Materials provided:
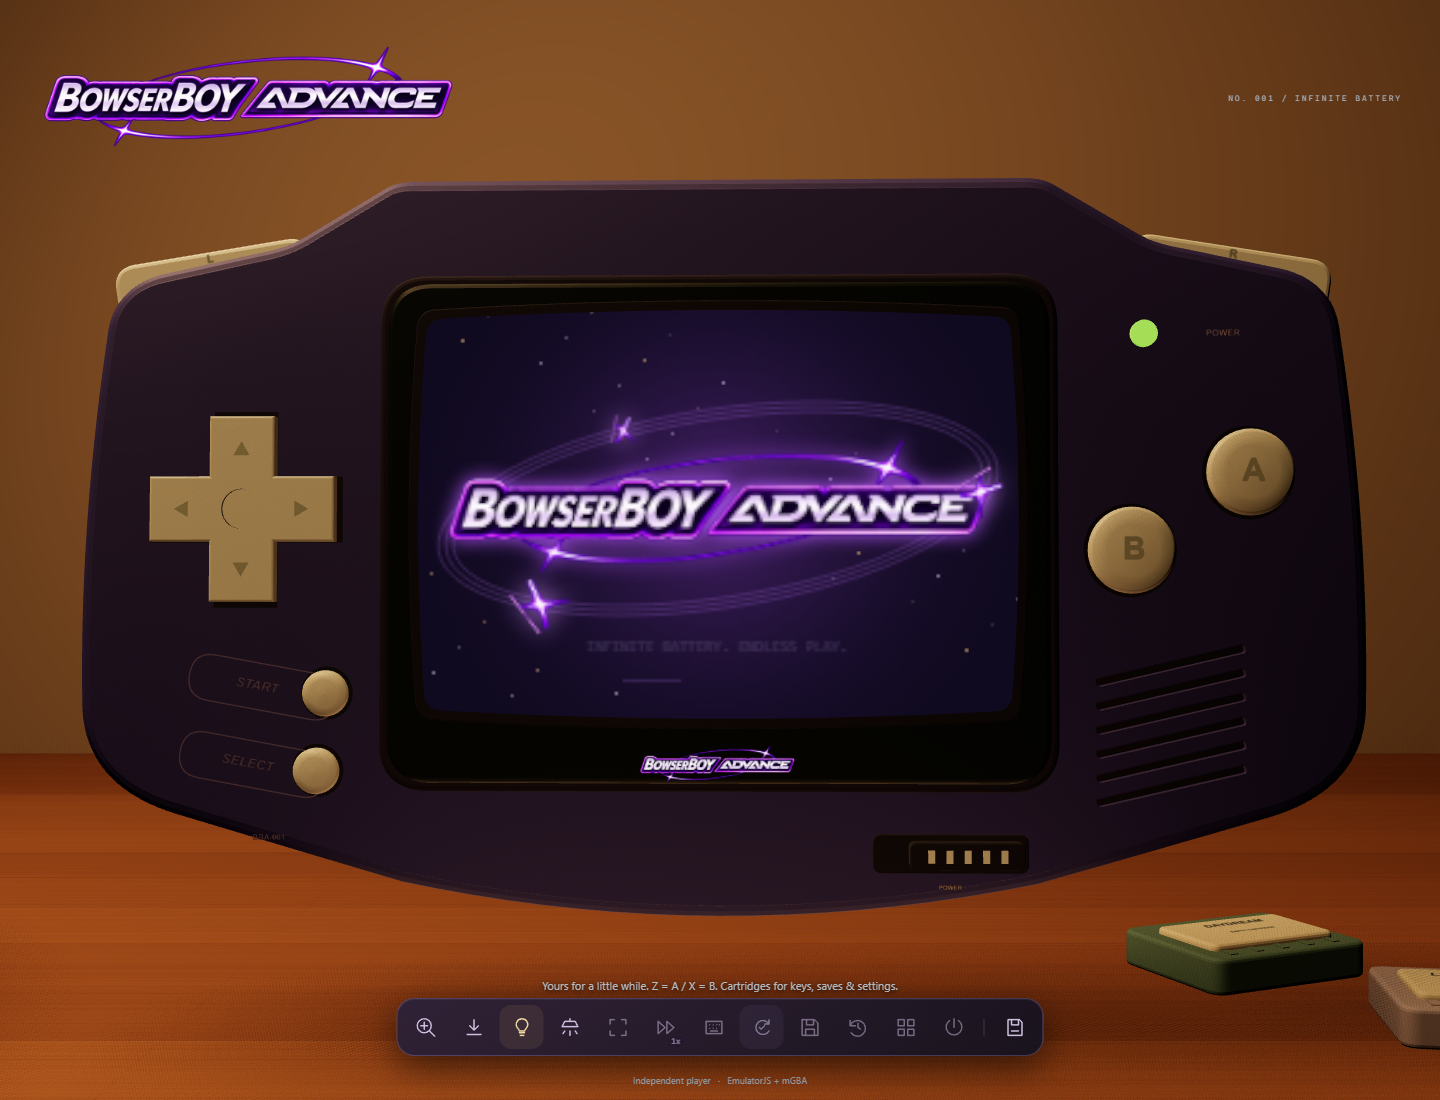
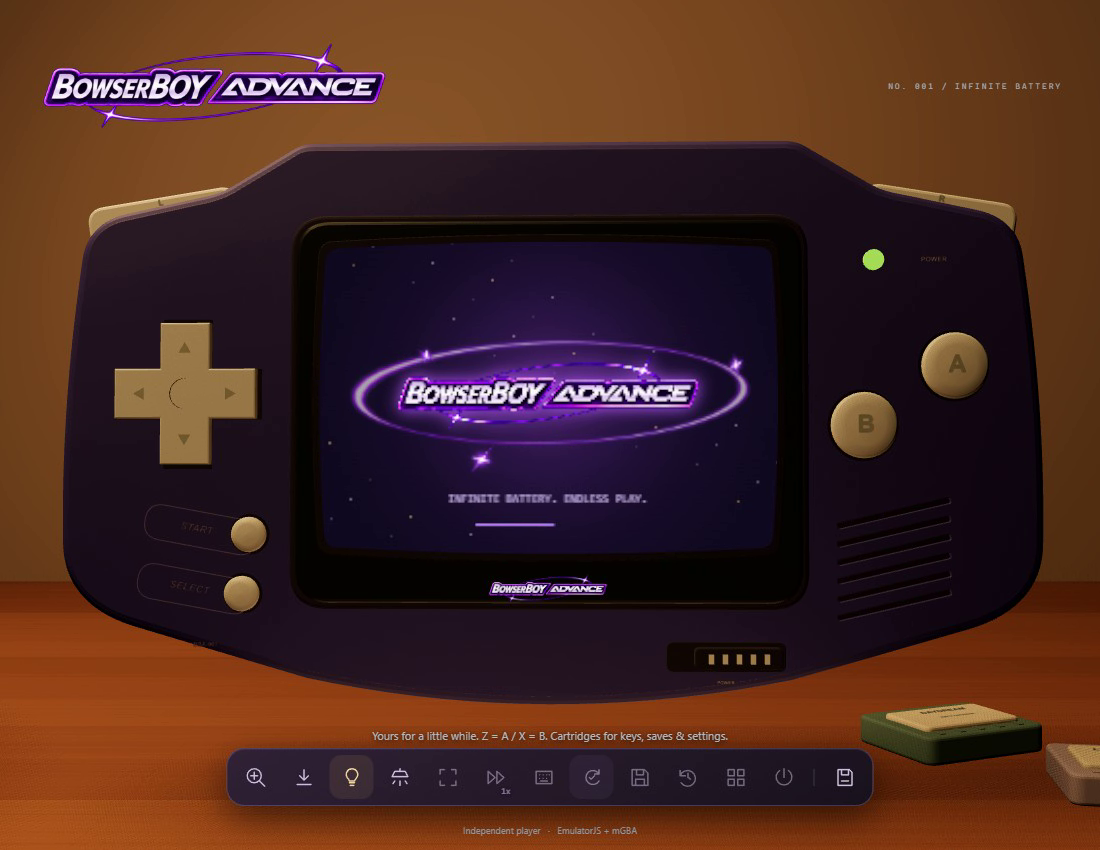
Document and capture the verified complete orbital startup
Record successful normal deployment and independent production checks, publish actual refreshed boot media, and reconcile sprite provenance, spacing and causal release history.

Copilot-Session: 8e7d69ac-78f7-4310-8b8d-14bf8681a509

diff --git a/docs/MEDIA.md b/docs/MEDIA.md
@@ -8,17 +8,17 @@ This is the user's explicit policy for this repository, not a portfolio-wide rul
 
 ## Sources and boundaries
 
-- `images/orbital-logo.gif` animates the supplied transparent purple logo and its
-  derived star sprite on a transparent background, without a purple rectangular
-  backdrop or background starfield. GIF supports binary transparency, so soft
+- `images/orbital-logo.gif` animates the supplied transparent purple logo and the
+  supplied sparkle, glow and orbit effects on a transparent background, without
+  a purple rectangular backdrop or background starfield. GIF supports binary transparency, so soft
   alpha edges are thresholded for encoding; the supplied source remains unchanged.
   Its elliptical star motion is an original README presentation, not a recording
   of the LCD boot. The separate power-on GIF retains the actual purple LCD scene.
 - The other GIFs are actual recordings of the deployed application, captured
   with Playwright/Edge at 1100 by 850 and encoded at 800 by 618, 10 fps.
   Pickup/inspection, power-on, physical insertion and lighting use actual UI
-  actions, not rendered mockups or artificial interpolation. The last half-second
-  of each trailing idle hold is trimmed; clip timings are not performance metrics.
+  actions, not rendered mockups or artificial interpolation. Trailing idle holds
+  are trimmed; clip timings are not performance metrics.
 - Insertion deliberately holds the native loader download until the cartridge
   seats, making the real download-phase motion visible. It is not a measurement
   of normal network loading time.
@@ -29,6 +29,41 @@ This is the user's explicit policy for this repository, not a portfolio-wide rul
   available in the [player guide](GUIDE.md).
 - Documentation images are not part of the static application's build allowlist.
 
+The power-on GIF and startup still were refreshed from deployed source
+`a0445eeda7836b24f2f1449427d2381bab7bad52`, after independently matching all
+28 public assets and checking the actual startup. Its final clip boundary was
+shortened after encoded review to exclude the following drawer action, without
+retiming motion. Other interaction GIFs retain their previously reviewed footage.
+
+## Complete effects, not logo fragments
+
+The earlier moving star was cropped from the logo, leaving neighboring orbit
+segments and hard-cut arms. Its replacement comes from the user's **Purple Neon
+Sparkle and Orbital Sprite Sheet**, supplied on 2026-11-04: 2172x724 RGBA,
[1 lines of base64/hex data omitted]
+
+| Output | Source rectangle, exclusive right/bottom | Transparent output |
+|---|---|---|
+| `assets/star.png` | `(690,100)-(875,302)` | 256x256 |
+| `assets/glow.png` | `(1640,138)-(1768,267)` | 160x160 |
+| `assets/orbit.png` | `(0,512)-(640,724)` | 660x240 |
+
+`scripts/extract-orbital-sprites.py` removes only near-invisible alpha<=1 noise,
+rejects crops touching visible content, preserves the remaining colors/alpha,
+and centers each complete effect with transparent padding. The supplied source
+and logo stay unchanged. Natural passing behind the wordmark is intentional
+occlusion, not a crop cutoff.
+
+The LCD orbit is inset far enough to contain every rotated sparkle throughout
+the reveal. Browser checks cover the full 3200ms animation at 100ms steps,
+transparent sprite margins and the unchanged static reduced-motion presentation.
+Every encoded README banner frame also clears an 8px outer canvas margin.
+The centered banner artwork is 620px wide inside a 960px outer orbit on the
+1000x340 canvas. The LCD uses 160px artwork inside a 226px ring. This leaves
+clear breathing room instead of stretching the wordmark against the orbit.
+Browser checks also retain centered placement and logo width below 75% of the
+ring throughout the startup reveal.
+
 ## Reproduce
 
 The existing Node dependencies provide Playwright. Install Edge, Python with
@@ -38,12 +73,13 @@ requirements for playing or building the website.
 From the repository root, provide your own scratch output directory:
 
 ```powershell
+python scripts\extract-orbital-sprites.py "C:\art\Purple Neon Sparkle and Orbital Sprite Sheet.png"
 node scripts\capture-readme.mjs C:\scratch\bba-readme
 python scripts\render-readme.py --capture C:\scratch\bba-readme\capture.json --ffmpeg C:\tools\ffmpeg.exe
 ```
 
-Use the actual FFmpeg executable path on your machine. Set `BBA_CAPTURE_URL` to
-record a different running build, or `BROWSER_CHANNEL` to select an installed
+Use the actual supplied sheet and FFmpeg executable paths on your machine.
+Set `BBA_CAPTURE_URL` to record a different running build, or `BROWSER_CHANNEL` to select an installed
 Playwright browser channel. The default capture URL is the public website.
 The capture writes an original WebM and a receipt of clip timings; the encoder
 writes the five GIFs to `docs\images`. Running only

diff --git a/docs/ARCHITECTURE.md b/docs/ARCHITECTURE.md
@@ -404,12 +404,13 @@ Only the power handler changes this intent after its checked device write.
 On first use the missing console record means off; inserting a cartridge leaves
 it off. Hydration serializes tools until the remembered console is restored.
 
-`src/brand.js` decodes the supplied transparent logo and derived star crop before
-constructing the scene. The same artwork is used on the bezel/battery cover,
+`src/brand.js` decodes the supplied transparent logo and complete padded
+sparkle/glow/orbit sprites before constructing the scene. The same artwork is used on the bezel/battery cover,
 idle/loading status LCD, header and dialogs. Decode failures are explicit.
 `src/startup.js` draws the wordmark over a purple starfield, with three supplied
-star sprites crossing behind/in front of it along elliptical orbits, into the
-same 240x160 LCD texture/light path for 3.2 seconds. Reduced motion uses a static
+star sprites crossing behind/in front of it along elliptical orbits, with the
+supplied ring and pulsing glow, into the same 240x160 LCD texture/light path for
+3.2 seconds. Reduced motion uses a static
 500 ms presentation. An original three-note sine-wave chime follows mute/volume;
 audio permission failures are reported without blocking gameplay indefinitely.
 No Nintendo recording, boot ROM or video is loaded. Animation/chime are original;
@@ -418,6 +419,11 @@ SVG favicon uses the original 3D shell's exact outline with simplified LCD,
 D-pad, diagonal A/B buttons and speaker slots. Its transparent square canvas
 retains the landscape silhouette at16/32/64px; the supplied star remains an
 animation sprite, not the browser-tab icon.
+The effects come from isolated regions of the supplied sprite sheet, not logo
+fragments. Transparent margins and a 98px horizontal orbit radius keep rotated
+stars inside the LCD for the full reveal; tests sample all corners every100ms.
+The centered wordmark is 160px wide inside the 226px supplied ring, leaving
+substantial clearance without enlarging the framebuffer or clipping the orbit.
 
 Only a genuine off-to-on switch action calls that presentation, then cold-boots
 the cartridge with battery save data. Refresh while already on restores the
@@ -488,7 +494,7 @@ from a trusted copy of this application.
 | Path | Responsibility |
 |---|---|
 | `index.html`, `styles.css`, `assets/cartridge.svg` | Scene host, projected controls and hidden tools drawer |
-| `assets/logo.png`, `assets/star.png`, `src/brand.js` | Shared supplied branding, derived animation star and checked decoding |
+| `assets/logo.png`, `assets/star.png`, `assets/orbit.png`, `assets/glow.png`, `src/brand.js` | Supplied branding/effects, padded sprites and checked decoding |
 | `assets/brand-mark.svg` | Original transparent handheld favicon, matching the actual shell outline |
 | `src/icons.js` | Quick-dock SVGs, names, tooltip labels and speed badge |
 | `src/handheld.js`, `src/scene.js` | Original 3D geometry/textures, live LCD, picking and inspection |

diff --git a/THIRD_PARTY_NOTICES.md b/THIRD_PARTY_NOTICES.md
@@ -70,10 +70,17 @@ The opaque-background reference and future color-variant sheet are not included
 in the static release. No alternate colors are enabled. Supplied-artwork
 provenance and the absence of an independent authorship/license claim remain.
 The same supplied PNG is now used on the shell, idle/loading LCD, orbital
-startup and settings panels. `assets/star.png` is a transparent crop/resample
-from pixel rectangle(1650,90)-(1835,280) of that supplied image, used for
-revolving sprites. It is not independently authored
-star artwork. The updated orbit motion and starfield are original code.
+startup and settings panels. The earlier `assets/star.png` was a crop from
+pixel rectangle(1650,90)-(1835,280) of that supplied logo; it included unwanted
+orbit fragments and hard cutoffs, and has been superseded.
+
+The current `assets/star.png`, `assets/glow.png` and `assets/orbit.png` derive
+from the user's separately supplied **Purple Neon Sparkle and Orbital Sprite
+Sheet**, a 2172x724 transparent RGBA PNG. Complete isolated effects are trimmed
+only of alpha<=1 noise and centered on transparent padded canvases. No
+independent authorship or separate upstream license is claimed for this supplied
+artwork. Exact source identity, crop rectangles and reproduction appear in
+[media provenance](docs/MEDIA.md). The orbit motion and starfield are original code.
 
 The active `assets/brand-mark.svg` favicon is original vector artwork using
 the procedural 3D handheld's shell outline and simplified physical controls.
@@ -81,8 +88,9 @@ It replaces the earlier generic rounded/infinity artwork and supplied-star
 tab icon, without importing a manufacturer's logo or reference image.
 
 The README's transparent animated orbital banner derives from that same supplied
-logo and star crop, with original animation code. Its interaction GIFs record this
-application and the original Pixel Lab demo, not commercial game footage.
+logo and the separately supplied effect sprites, with original animation code.
+Its interaction GIFs record this application and the original Pixel Lab demo,
+not commercial game footage.
 See [media provenance and reproduction](docs/MEDIA.md).
 
 Playwright is a development/test dependency, not part of the deployed app.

Task to carry out:
Your answer should be the line with "-logo and star" and all lines after it in the listing above, repeated exactly. No other lines belong.

Completed exercise:
-logo and star crop, with original animation code. Its interaction GIFs record this
-application and the original Pixel Lab demo, not commercial game footage.
+logo and the separately supplied effect sprites, with original animation code.
+Its interaction GIFs record this application and the original Pixel Lab demo,
+not commercial game footage.
 See [media provenance and reproduction](docs/MEDIA.md).
 
 Playwright is a development/test dependency, not part of the deployed app.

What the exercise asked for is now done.